What to work on:
Search the data for the string "live" and copy each line where it turns up.
[Opening Source material section]
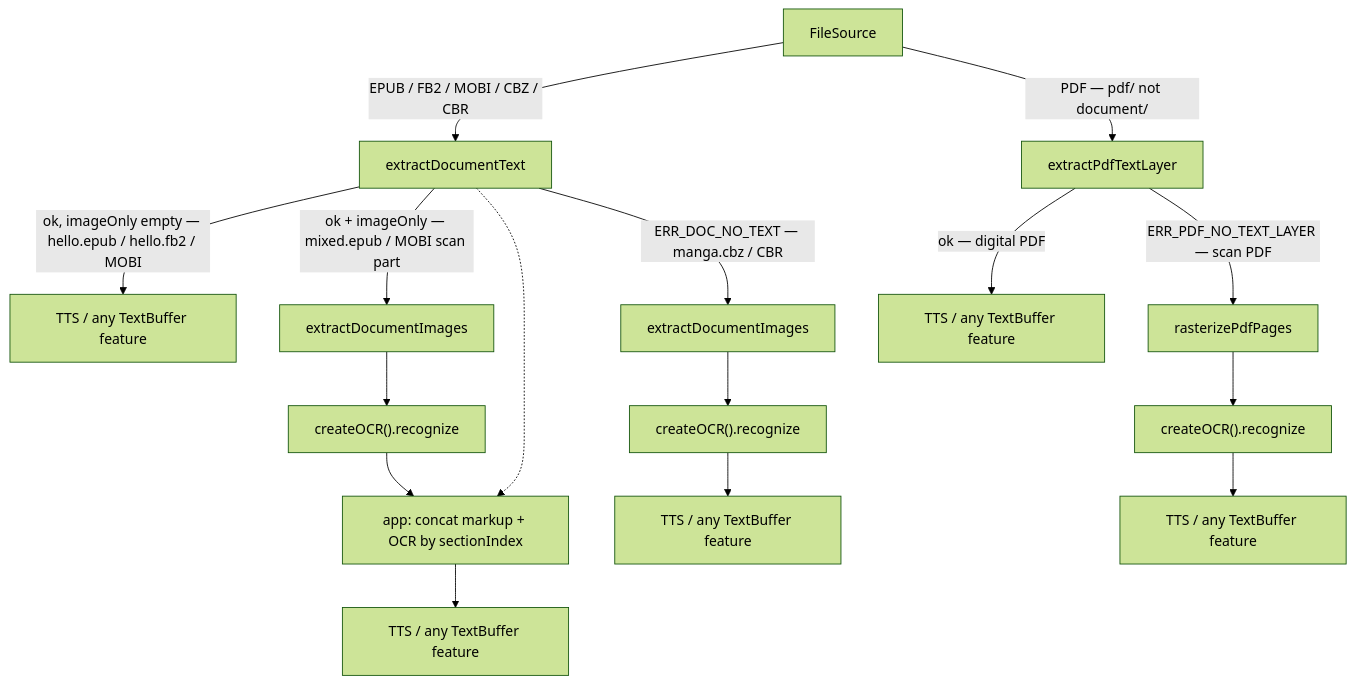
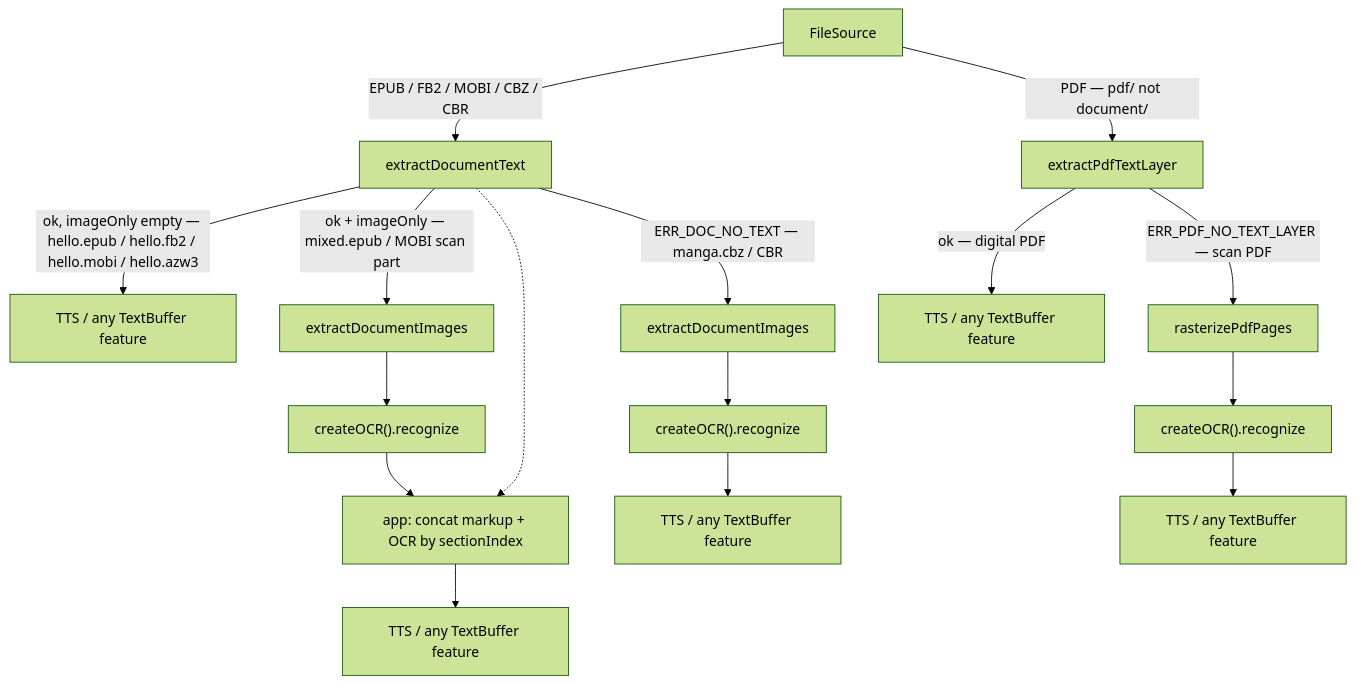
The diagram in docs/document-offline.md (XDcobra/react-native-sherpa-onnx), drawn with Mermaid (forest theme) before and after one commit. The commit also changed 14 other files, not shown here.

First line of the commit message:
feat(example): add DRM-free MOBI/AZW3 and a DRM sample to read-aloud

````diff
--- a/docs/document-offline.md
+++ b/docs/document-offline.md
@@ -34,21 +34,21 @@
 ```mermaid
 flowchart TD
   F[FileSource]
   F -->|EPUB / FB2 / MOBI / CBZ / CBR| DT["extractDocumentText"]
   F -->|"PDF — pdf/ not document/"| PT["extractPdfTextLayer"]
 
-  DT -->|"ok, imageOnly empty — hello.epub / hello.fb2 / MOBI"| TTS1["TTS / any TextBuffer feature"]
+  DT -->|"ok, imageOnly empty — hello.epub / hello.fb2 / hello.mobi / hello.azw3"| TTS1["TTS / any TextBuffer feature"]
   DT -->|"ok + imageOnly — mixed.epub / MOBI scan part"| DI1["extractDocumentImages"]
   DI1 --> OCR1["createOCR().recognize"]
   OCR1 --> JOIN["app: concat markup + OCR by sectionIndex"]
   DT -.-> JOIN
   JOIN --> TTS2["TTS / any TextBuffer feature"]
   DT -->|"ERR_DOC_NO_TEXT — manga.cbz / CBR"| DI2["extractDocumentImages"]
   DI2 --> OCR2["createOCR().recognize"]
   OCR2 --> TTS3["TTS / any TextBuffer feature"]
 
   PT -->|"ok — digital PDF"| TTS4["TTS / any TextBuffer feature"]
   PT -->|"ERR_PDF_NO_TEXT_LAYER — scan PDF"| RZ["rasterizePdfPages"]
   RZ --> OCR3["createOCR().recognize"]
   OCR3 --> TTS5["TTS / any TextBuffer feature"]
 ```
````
[Closing Source material section]
[Opening Source material section]
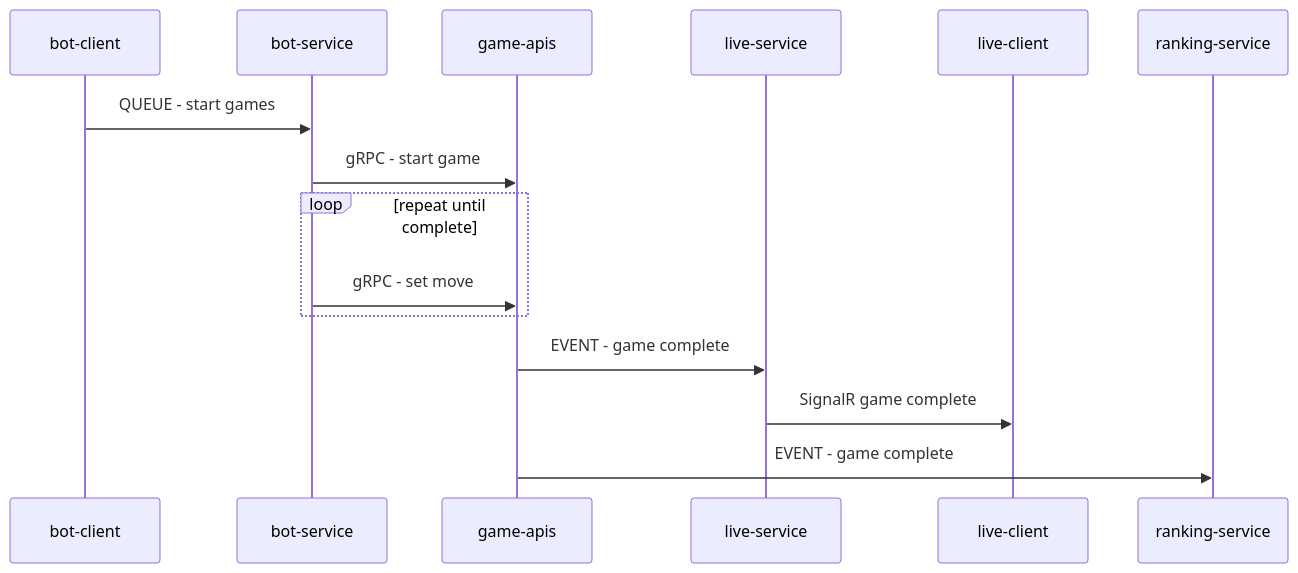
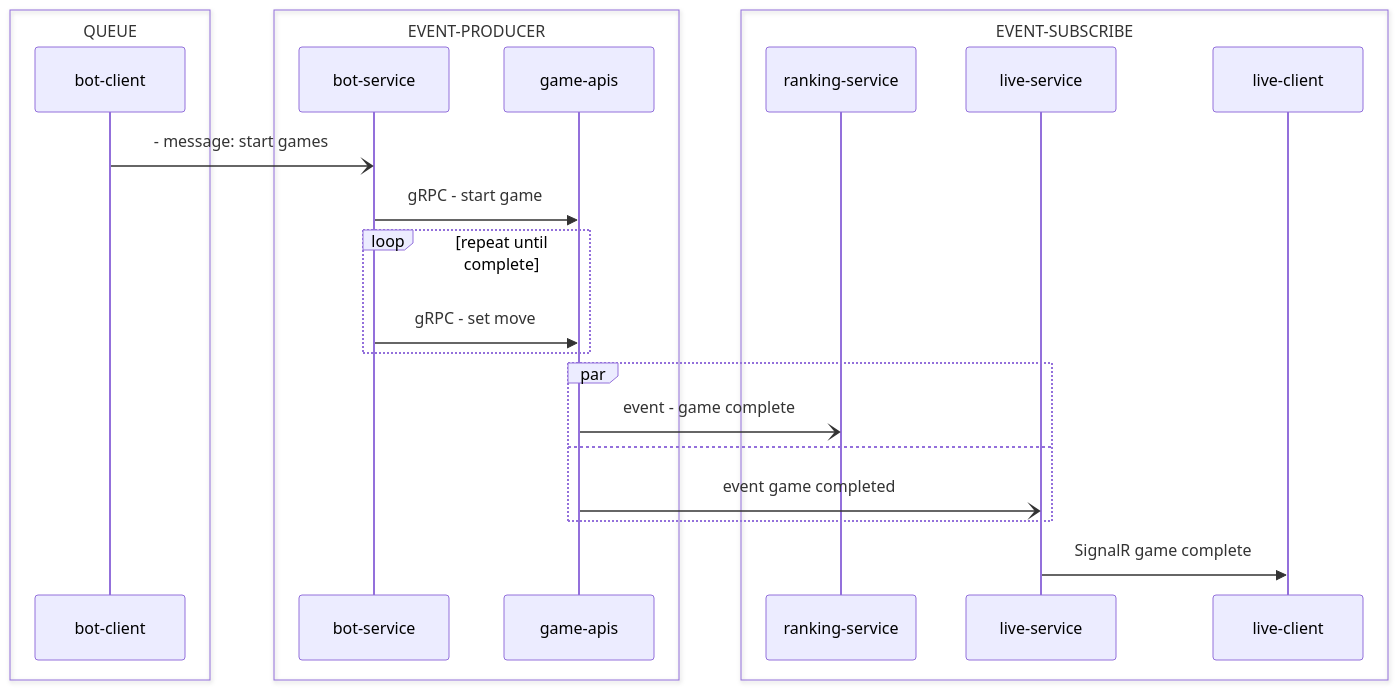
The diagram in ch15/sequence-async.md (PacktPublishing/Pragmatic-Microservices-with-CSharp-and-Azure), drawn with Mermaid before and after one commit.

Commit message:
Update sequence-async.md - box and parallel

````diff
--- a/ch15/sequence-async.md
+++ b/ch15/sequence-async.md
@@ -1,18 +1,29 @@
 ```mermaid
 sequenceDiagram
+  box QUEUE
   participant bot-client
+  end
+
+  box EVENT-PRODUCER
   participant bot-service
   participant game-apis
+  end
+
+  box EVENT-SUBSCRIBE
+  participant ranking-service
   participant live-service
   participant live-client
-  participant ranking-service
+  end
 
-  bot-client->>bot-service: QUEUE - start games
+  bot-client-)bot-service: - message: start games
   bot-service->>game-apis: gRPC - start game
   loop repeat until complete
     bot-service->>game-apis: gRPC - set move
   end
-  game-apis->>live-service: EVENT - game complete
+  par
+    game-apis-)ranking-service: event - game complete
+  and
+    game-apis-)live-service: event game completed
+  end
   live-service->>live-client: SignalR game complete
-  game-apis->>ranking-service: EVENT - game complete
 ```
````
[Closing Source material section]
[Opening Source material section]
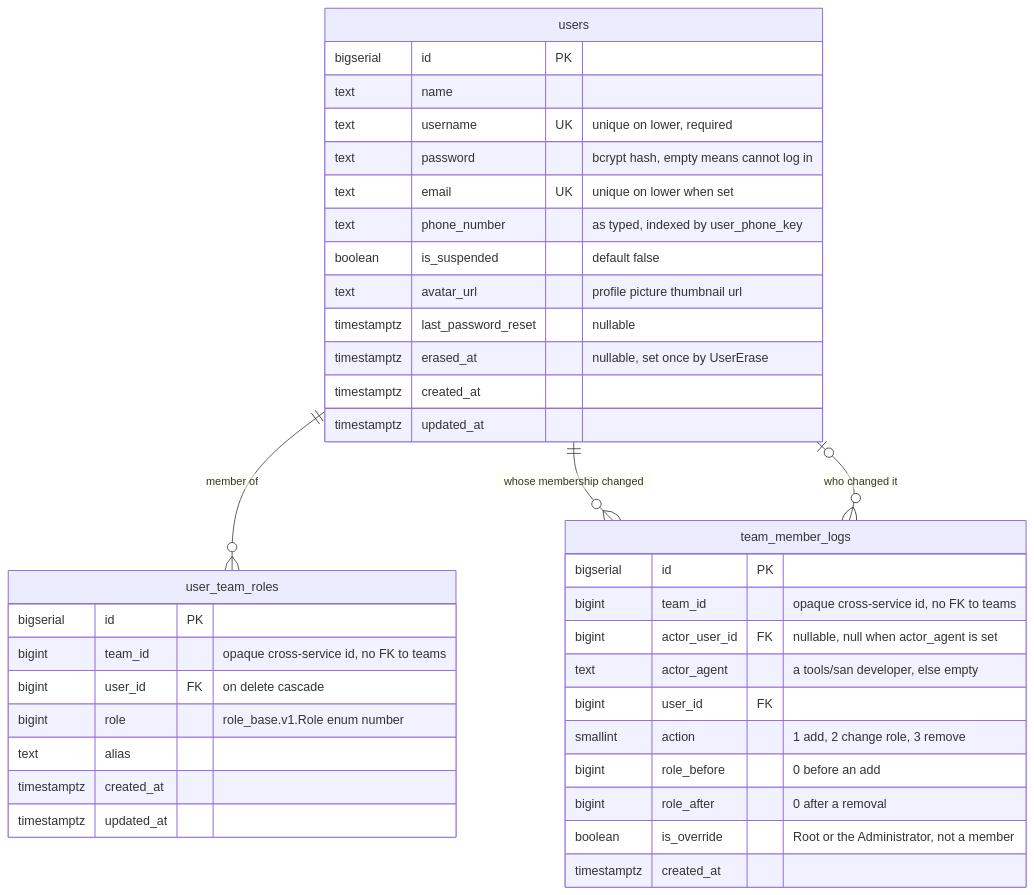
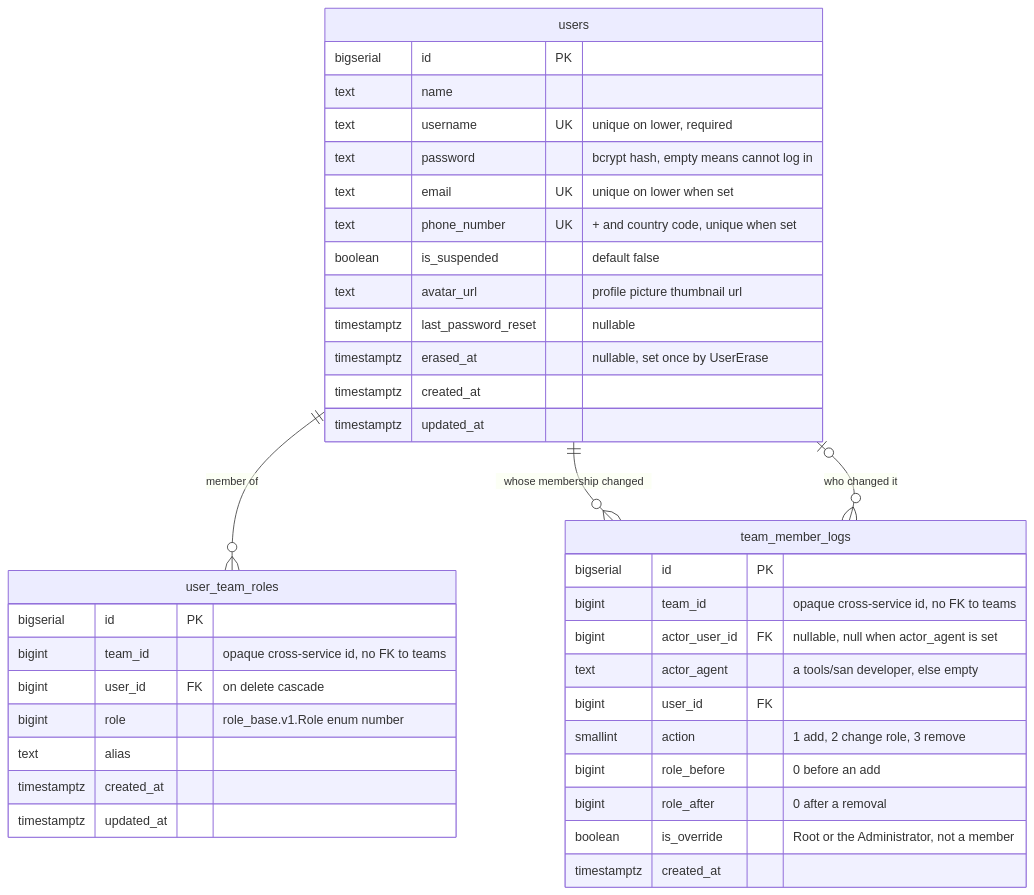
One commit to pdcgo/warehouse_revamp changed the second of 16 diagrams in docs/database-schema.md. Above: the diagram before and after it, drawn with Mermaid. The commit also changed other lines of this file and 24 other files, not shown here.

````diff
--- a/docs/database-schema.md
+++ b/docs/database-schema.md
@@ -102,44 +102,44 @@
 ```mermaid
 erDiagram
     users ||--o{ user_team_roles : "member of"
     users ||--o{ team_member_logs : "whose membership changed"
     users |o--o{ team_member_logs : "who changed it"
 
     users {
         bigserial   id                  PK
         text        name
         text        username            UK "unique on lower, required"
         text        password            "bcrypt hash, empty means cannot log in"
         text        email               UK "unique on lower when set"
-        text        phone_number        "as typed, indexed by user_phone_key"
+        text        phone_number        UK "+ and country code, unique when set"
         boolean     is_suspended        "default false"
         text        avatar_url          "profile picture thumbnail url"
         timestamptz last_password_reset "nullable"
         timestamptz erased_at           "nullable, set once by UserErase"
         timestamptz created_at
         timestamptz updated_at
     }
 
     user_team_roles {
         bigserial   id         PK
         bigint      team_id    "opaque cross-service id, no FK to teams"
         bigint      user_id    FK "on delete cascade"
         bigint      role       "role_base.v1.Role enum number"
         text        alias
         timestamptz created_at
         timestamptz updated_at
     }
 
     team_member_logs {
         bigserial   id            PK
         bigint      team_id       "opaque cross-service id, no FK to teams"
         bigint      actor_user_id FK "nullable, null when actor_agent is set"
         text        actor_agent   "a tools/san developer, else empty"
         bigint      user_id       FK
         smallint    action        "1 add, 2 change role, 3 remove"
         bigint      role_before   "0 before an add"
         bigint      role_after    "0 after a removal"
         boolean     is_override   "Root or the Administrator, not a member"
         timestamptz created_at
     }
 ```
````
[Closing Source material section]
Answer box:
   participant live-service
   participant live-client
-  game-apis->>live-service: EVENT - game complete
+    game-apis-)live-service: event game completed
   live-service->>live-client: SignalR game complete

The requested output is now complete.